I have been on these safaris before. The discomfort is worth it. The vehicles are open-sided and very basic, like really big jeeps. The tracks they travel along are deeply pitted and in places very steep. The safari takes you from one watering hole to another, stopping to look at the animals, sometimes waiting for animals to appear. It was drizzling on this occasion, and everyone got a bit wet. I got very wet as a leak in the roof constantly dripped on my bald head, soaking my jacket and jumper. Catherine, ever in charge, had directed me to this seat and I gave the back of her dry head nasty and unheeded stares throughout the safari. The vehicle slewed and slid about in the mud, performing the occasional handbrake turn. We were all tossed about and it took all of my strength to avoid knocking my teeth out on the seat in front of me. The safari was like a fairground ride, but it felt more dangerous, more uncomfortable, a lot longer and a lot more fun.
The guides are highly knowledgeable, which is not surprising as they are academics from the University. They spot animals, entice them into the open with mating calls (not entirely a safe thing to do under the circumstance, you would have thought) and explain what you are seeing. We disturbed a family of elephants. We had a moderately exciting stand off with the male, who put on a display of aggression to get us to back off. We saw wild peacocks, serpent-eating eagles, kingfishers, large herds of deer and groups of Indian bison. The latter are not bison at all, they are cattle. In fact, they are the largest cattle in the world, absolutely huge but generally serene beasts.
It was almost dark, and we were close to road, when the guide spotted something in the undergrowth. “Tiger!” he said, and we all sat silent and breathless. The children had been well behaved throughout, but now showed amazing self-discipline as we sat waiting. Being a cynic, I was sceptical and suspected a bit of theatre. Then I heard a low growl, which was frankly scary. Suddenly there was a loud throaty cat cry, the noisy of smashing undergrowth and the thunder of stampeding bison. Twenty of these massive animals broke cover 10 yards from the vehicle, charging at us a full speed. It happened too quickly to be frightening, but I did expect the bus to be knocked over. They swerved, and regrouped behind the bus as the forest exploded into warning cries from monkeys and other potential tiger fodder. We sat and waited to see if the tiger would emerge for another crack at the bison, but it never appeared. So we did not actually see the tiger, but it was very close, we heard it and we saw its effect. This was very exciting. Professors Robinson and Poole showed a certain lack of breeding through a simultaneous and spontaneous vulgar expletive. Back at reception, the guide was extremely pleased. Word got round quickly, and on return to the lodge, the staff knew that we’d had an encounter with a tiger.
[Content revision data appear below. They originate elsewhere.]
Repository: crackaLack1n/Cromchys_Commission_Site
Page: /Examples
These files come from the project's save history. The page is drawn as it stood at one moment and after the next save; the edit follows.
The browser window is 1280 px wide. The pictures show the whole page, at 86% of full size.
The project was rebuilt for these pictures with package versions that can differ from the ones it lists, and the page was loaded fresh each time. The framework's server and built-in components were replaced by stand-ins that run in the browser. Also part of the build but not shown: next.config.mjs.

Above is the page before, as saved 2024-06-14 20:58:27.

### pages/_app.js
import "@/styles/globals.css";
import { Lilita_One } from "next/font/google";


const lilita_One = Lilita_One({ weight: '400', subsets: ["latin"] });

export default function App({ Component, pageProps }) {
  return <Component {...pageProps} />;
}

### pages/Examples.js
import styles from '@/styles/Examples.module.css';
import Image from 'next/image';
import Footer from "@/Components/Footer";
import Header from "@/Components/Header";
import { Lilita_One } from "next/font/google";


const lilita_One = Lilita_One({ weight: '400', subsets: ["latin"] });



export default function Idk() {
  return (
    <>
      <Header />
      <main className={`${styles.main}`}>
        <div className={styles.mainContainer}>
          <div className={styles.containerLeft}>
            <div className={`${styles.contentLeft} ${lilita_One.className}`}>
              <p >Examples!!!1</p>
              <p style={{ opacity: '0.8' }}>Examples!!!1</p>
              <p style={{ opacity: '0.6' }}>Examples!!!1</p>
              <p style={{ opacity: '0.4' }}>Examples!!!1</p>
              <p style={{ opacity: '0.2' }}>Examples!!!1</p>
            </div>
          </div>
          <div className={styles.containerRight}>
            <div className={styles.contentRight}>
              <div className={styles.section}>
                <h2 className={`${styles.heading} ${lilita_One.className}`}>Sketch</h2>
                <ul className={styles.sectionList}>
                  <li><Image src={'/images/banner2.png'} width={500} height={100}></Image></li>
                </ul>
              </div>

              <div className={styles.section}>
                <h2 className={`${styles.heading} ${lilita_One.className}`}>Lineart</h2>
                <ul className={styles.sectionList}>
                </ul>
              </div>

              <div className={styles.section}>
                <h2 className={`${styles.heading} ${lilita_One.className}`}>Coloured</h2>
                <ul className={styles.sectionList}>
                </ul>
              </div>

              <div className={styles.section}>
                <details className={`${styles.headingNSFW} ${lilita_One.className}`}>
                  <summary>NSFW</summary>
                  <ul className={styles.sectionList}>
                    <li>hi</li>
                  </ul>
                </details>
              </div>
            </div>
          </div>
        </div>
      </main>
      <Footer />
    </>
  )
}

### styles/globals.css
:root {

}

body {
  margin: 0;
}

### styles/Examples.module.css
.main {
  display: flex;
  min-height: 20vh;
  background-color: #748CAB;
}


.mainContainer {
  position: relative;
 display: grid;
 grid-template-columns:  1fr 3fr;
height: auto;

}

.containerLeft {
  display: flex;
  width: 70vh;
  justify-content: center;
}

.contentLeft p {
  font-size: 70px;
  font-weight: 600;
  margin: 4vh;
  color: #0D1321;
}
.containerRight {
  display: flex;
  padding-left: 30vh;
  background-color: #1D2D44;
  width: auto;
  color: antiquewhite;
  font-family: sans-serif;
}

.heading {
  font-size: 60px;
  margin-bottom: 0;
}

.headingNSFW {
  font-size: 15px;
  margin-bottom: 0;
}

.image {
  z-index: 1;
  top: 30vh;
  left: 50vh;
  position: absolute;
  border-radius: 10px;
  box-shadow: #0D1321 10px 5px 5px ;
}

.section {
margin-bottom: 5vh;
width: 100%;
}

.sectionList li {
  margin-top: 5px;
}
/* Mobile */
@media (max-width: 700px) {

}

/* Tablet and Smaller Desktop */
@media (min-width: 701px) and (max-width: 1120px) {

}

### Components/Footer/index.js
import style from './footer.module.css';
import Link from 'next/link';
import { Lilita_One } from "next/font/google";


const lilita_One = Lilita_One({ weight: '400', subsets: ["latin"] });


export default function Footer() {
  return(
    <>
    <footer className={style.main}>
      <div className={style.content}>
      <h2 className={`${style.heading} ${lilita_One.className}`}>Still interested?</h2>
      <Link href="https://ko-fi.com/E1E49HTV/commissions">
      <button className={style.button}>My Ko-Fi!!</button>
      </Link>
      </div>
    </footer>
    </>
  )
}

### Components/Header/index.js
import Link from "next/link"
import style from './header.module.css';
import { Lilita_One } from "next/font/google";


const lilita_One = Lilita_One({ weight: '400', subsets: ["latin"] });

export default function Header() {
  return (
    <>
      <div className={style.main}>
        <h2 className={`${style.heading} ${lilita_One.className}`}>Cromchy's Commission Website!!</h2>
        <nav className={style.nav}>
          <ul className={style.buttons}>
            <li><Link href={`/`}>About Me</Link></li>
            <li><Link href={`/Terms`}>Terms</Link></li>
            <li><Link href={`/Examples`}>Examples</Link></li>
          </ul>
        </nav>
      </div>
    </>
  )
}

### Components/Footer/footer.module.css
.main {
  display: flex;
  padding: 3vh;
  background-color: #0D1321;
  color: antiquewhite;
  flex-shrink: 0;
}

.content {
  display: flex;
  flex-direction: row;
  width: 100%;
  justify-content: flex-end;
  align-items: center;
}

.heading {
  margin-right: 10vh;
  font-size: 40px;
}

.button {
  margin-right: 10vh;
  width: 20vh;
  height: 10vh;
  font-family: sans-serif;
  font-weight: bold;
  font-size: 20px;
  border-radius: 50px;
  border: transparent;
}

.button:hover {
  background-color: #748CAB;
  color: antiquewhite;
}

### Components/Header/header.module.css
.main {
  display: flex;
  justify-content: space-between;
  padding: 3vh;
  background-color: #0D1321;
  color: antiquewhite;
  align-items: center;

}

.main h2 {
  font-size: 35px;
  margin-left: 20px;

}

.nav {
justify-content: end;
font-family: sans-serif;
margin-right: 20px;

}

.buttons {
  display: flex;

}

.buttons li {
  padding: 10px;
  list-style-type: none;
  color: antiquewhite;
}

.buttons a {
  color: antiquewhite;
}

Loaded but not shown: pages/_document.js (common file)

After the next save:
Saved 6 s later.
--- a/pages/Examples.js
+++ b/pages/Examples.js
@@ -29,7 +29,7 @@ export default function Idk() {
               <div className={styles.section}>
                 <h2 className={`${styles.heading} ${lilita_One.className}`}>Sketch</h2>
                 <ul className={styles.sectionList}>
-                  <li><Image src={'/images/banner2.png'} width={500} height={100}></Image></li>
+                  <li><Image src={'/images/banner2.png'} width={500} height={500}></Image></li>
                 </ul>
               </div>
Of course the entire experience was a bit sanitised, but this is necessary for conservation in the twenty-first century. The tourist honeypot pays for the conservation work and it means that people do not pursue the wildlife in an ad hoc and destructive way. There are other parts of the national park that are far less accessible, where nature is more….natural.
Next morning the sun was out. Anne chatted with a lawyer from the neighbouring lodge. We had heard a lot of shouting from there, and it turned out that there was a large and very poisonous snake in their compound. Anne declined the offer to go and see it, despite her love of animals. Tomorrow, back to work. This morning, on impulse, I recorded ‘Monkey’, a song by the band Low that I’ve always liked. I had never sung it before. Here it is.